User interface change data:
____

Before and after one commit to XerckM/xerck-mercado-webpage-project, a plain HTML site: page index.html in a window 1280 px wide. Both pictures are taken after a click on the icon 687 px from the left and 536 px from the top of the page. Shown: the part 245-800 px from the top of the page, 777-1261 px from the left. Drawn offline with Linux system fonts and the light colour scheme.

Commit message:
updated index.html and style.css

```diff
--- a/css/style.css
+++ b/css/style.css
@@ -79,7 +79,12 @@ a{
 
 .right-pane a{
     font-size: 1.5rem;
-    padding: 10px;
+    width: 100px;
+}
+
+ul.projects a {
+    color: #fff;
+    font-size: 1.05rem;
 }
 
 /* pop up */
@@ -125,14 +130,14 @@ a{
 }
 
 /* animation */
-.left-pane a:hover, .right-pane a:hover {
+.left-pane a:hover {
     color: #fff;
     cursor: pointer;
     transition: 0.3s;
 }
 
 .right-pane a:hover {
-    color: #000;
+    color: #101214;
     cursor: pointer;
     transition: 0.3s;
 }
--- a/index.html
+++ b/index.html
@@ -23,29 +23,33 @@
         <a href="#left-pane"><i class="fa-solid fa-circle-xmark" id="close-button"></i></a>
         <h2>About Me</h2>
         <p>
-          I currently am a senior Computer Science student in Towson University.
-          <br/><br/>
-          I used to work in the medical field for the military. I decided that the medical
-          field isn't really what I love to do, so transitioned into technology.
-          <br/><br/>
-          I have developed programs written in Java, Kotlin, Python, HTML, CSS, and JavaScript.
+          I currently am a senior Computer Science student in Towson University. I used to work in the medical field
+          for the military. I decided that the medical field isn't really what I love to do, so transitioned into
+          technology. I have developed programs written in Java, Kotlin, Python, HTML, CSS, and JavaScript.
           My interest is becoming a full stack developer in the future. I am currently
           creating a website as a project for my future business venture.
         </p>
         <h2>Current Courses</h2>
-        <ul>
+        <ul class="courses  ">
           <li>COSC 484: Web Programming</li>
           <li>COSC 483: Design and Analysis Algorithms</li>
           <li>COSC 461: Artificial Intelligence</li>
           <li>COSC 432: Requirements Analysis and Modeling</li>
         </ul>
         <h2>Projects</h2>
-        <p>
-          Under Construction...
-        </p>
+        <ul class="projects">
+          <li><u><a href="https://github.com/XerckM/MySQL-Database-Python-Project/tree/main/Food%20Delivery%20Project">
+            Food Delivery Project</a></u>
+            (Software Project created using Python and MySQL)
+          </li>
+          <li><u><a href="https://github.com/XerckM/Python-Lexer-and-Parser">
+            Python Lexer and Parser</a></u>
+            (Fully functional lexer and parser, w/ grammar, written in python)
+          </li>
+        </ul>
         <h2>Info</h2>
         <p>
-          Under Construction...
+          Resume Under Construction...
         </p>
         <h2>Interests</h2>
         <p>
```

____

### WHAT YOU WILL DO
Each record above should be set down again in its exact wording.

### ANSWER SECTION
Before and after one commit to XerckM/xerck-mercado-webpage-project, a plain HTML site: page index.html in a window 1280 px wide. Both pictures are taken after a click on the icon 687 px from the left and 536 px from the top of the page. Shown: the part 245-800 px from the top of the page, 777-1261 px from the left. Drawn offline with Linux system fonts and the light colour scheme.

Commit message:
updated index.html and style.css

```diff
--- a/css/style.css
+++ b/css/style.css
@@ -79,7 +79,12 @@ a{
 
 .right-pane a{
     font-size: 1.5rem;
-    padding: 10px;
+    width: 100px;
+}
+
+ul.projects a {
+    color: #fff;
+    font-size: 1.05rem;
 }
 
 /* pop up */
@@ -125,14 +130,14 @@ a{
 }
 
 /* animation */
-.left-pane a:hover, .right-pane a:hover {
+.left-pane a:hover {
     color: #fff;
     cursor: pointer;
     transition: 0.3s;
 }
 
 .right-pane a:hover {
-    color: #000;
+    color: #101214;
     cursor: pointer;
     transition: 0.3s;
 }
--- a/index.html
+++ b/index.html
@@ -23,29 +23,33 @@
         <a href="#left-pane"><i class="fa-solid fa-circle-xmark" id="close-button"></i></a>
         <h2>About Me</h2>
         <p>
-          I currently am a senior Computer Science student in Towson University.
-          <br/><br/>
-          I used to work in the medical field for the military. I decided that the medical
-          field isn't really what I love to do, so transitioned into technology.
-          <br/><br/>
-          I have developed programs written in Java, Kotlin, Python, HTML, CSS, and JavaScript.
+          I currently am a senior Computer Science student in Towson University. I used to work in the medical field
+          for the military. I decided that the medical field isn't really what I love to do, so transitioned into
+          technology. I have developed programs written in Java, Kotlin, Python, HTML, CSS, and JavaScript.
           My interest is becoming a full stack developer in the future. I am currently
           creating a website as a project for my future business venture.
         </p>
         <h2>Current Courses</h2>
-        <ul>
+        <ul class="courses  ">
           <li>COSC 484: Web Programming</li>
           <li>COSC 483: Design and Analysis Algorithms</li>
           <li>COSC 461: Artificial Intelligence</li>
           <li>COSC 432: Requirements Analysis and Modeling</li>
         </ul>
         <h2>Projects</h2>
-        <p>
-          Under Construction...
-        </p>
+        <ul class="projects">
+          <li><u><a href="https://github.com/XerckM/MySQL-Database-Python-Project/tree/main/Food%20Delivery%20Project">
+            Food Delivery Project</a></u>
+            (Software Project created using Python and MySQL)
+          </li>
+          <li><u><a href="https://github.com/XerckM/Python-Lexer-and-Parser">
+            Python Lexer and Parser</a></u>
+            (Fully functional lexer and parser, w/ grammar, written in python)
+          </li>
+        </ul>
         <h2>Info</h2>
         <p>
-          Under Construction...
+          Resume Under Construction...
         </p>
         <h2>Interests</h2>
         <p>
```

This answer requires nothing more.